# DIRECTIONS FOR THIS TASK
A single number is the answer here: how many lines of the entries contain "window"?

# User interface change data
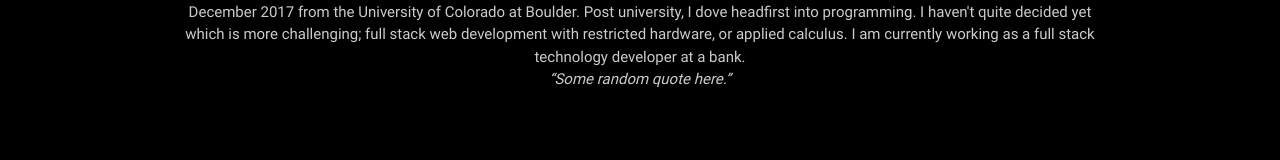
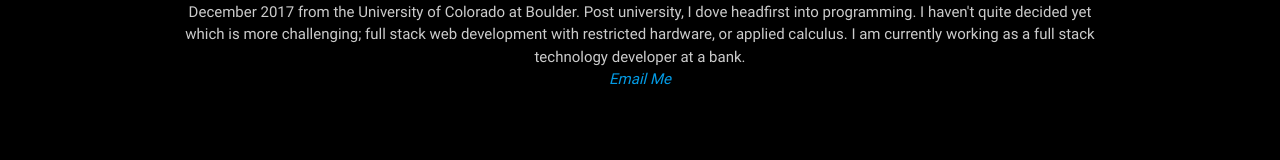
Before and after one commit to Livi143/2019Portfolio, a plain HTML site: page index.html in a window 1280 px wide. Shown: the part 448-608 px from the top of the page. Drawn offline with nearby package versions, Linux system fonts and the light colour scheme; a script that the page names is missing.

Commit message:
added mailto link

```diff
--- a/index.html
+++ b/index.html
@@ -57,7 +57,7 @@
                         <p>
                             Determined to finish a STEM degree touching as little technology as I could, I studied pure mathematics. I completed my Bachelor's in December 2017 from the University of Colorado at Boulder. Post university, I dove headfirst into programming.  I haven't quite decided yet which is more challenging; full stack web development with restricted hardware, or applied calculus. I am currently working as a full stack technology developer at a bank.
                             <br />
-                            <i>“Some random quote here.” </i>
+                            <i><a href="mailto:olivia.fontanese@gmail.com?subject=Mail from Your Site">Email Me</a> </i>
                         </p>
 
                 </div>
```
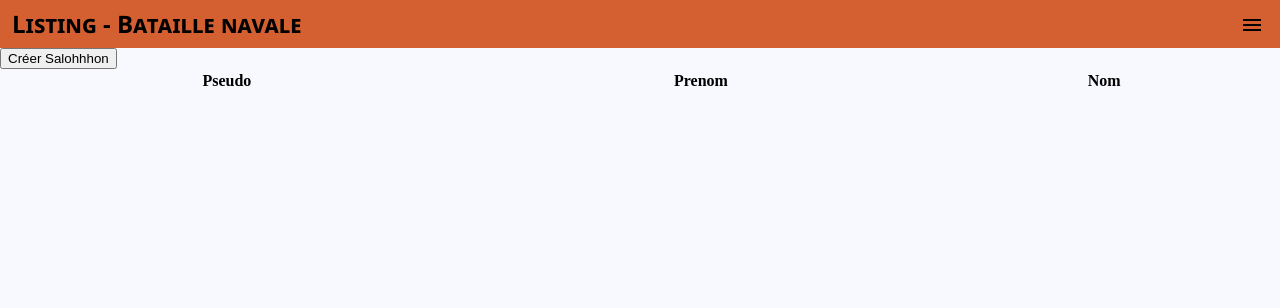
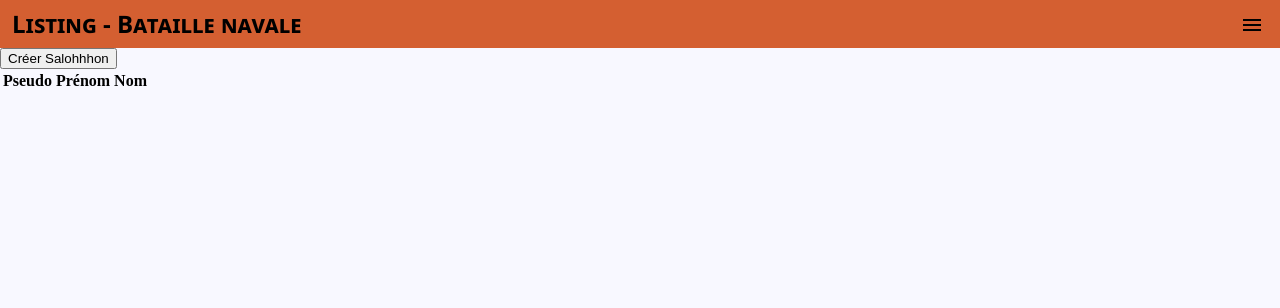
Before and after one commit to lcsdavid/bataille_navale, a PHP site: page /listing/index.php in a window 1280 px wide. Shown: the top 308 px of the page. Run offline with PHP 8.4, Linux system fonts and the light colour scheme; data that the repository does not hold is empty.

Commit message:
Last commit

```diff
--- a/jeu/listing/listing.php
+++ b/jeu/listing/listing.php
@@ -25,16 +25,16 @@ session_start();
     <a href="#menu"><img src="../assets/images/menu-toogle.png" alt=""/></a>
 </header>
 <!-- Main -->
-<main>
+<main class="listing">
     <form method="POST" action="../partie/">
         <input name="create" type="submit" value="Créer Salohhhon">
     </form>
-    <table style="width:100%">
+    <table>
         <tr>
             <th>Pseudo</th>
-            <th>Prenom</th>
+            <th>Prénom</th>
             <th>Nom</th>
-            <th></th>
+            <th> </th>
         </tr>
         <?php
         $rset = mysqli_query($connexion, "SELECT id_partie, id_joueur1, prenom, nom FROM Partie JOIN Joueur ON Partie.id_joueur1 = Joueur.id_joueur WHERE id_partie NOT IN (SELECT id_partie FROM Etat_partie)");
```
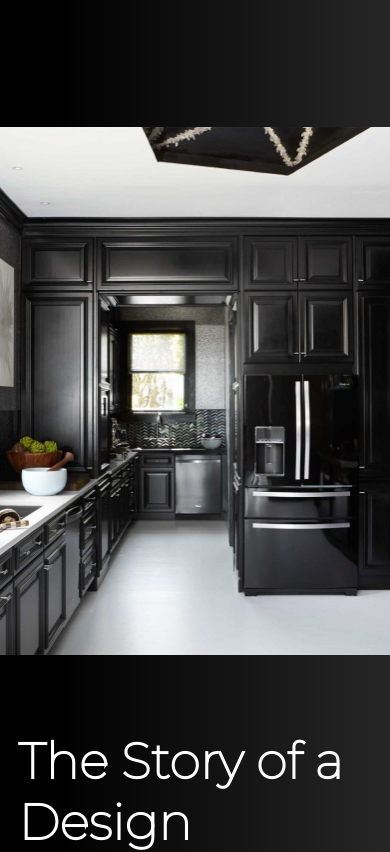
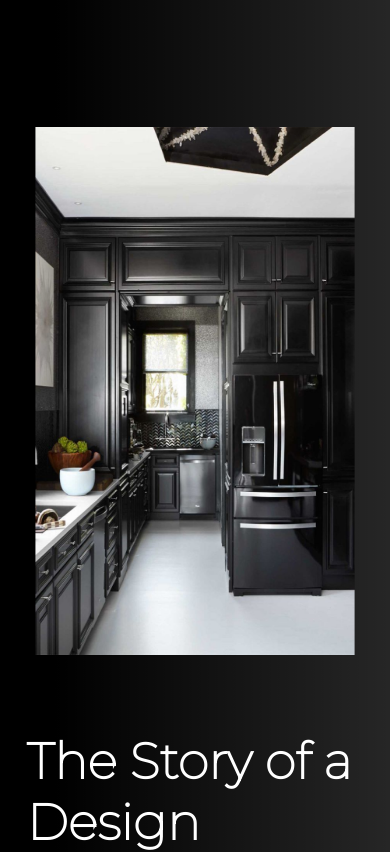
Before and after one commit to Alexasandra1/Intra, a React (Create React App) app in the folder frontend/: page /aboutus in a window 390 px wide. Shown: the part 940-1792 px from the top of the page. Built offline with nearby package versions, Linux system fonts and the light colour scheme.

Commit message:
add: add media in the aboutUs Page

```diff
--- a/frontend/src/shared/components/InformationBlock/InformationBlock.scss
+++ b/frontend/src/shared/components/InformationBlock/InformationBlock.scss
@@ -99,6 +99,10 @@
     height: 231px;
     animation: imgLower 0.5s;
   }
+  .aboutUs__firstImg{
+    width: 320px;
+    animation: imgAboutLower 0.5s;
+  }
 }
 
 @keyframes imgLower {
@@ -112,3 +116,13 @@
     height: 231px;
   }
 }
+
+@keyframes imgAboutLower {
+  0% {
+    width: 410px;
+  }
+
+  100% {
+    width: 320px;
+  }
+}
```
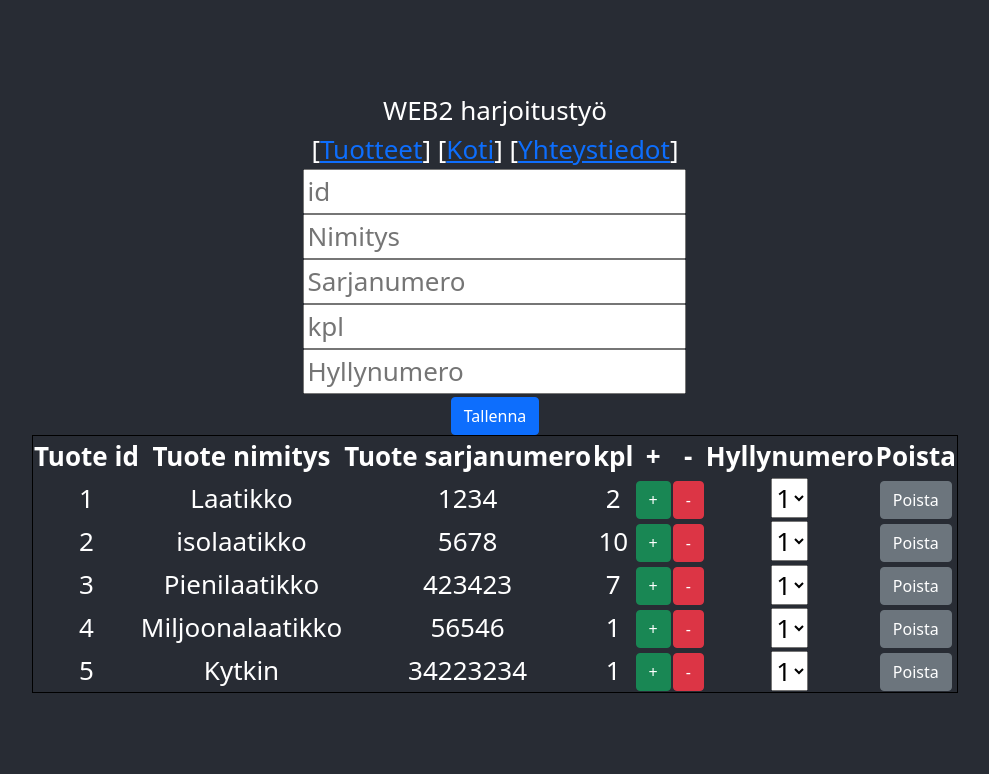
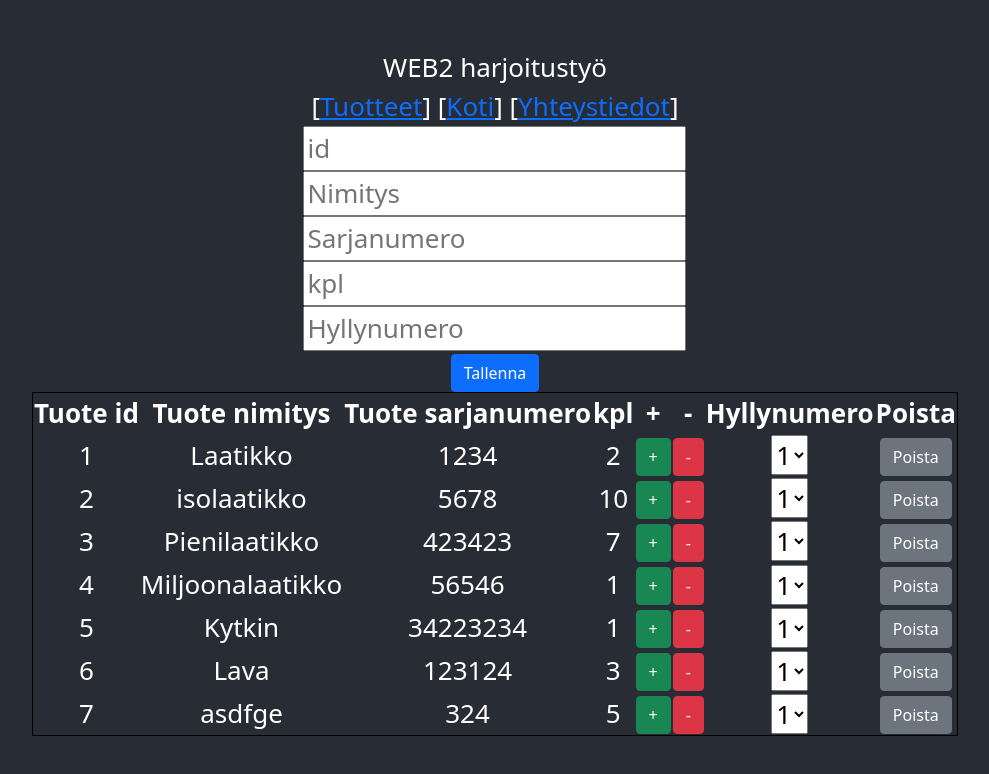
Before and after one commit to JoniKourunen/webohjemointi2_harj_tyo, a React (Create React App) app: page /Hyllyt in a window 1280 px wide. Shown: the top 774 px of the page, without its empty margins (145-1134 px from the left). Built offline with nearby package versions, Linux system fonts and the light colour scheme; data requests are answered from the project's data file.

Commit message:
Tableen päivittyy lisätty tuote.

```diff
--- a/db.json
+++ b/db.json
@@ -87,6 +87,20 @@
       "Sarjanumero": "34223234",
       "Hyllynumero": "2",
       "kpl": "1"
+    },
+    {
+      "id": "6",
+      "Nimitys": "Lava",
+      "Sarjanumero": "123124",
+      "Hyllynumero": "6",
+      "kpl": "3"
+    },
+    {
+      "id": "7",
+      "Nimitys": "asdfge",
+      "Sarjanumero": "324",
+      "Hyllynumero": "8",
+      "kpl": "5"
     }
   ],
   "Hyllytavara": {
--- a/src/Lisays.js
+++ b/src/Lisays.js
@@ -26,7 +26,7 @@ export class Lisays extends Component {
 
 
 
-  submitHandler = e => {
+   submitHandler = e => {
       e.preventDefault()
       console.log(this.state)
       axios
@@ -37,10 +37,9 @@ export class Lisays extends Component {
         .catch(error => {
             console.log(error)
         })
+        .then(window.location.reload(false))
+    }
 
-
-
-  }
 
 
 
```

# RESPONSE TO THIS TASK
5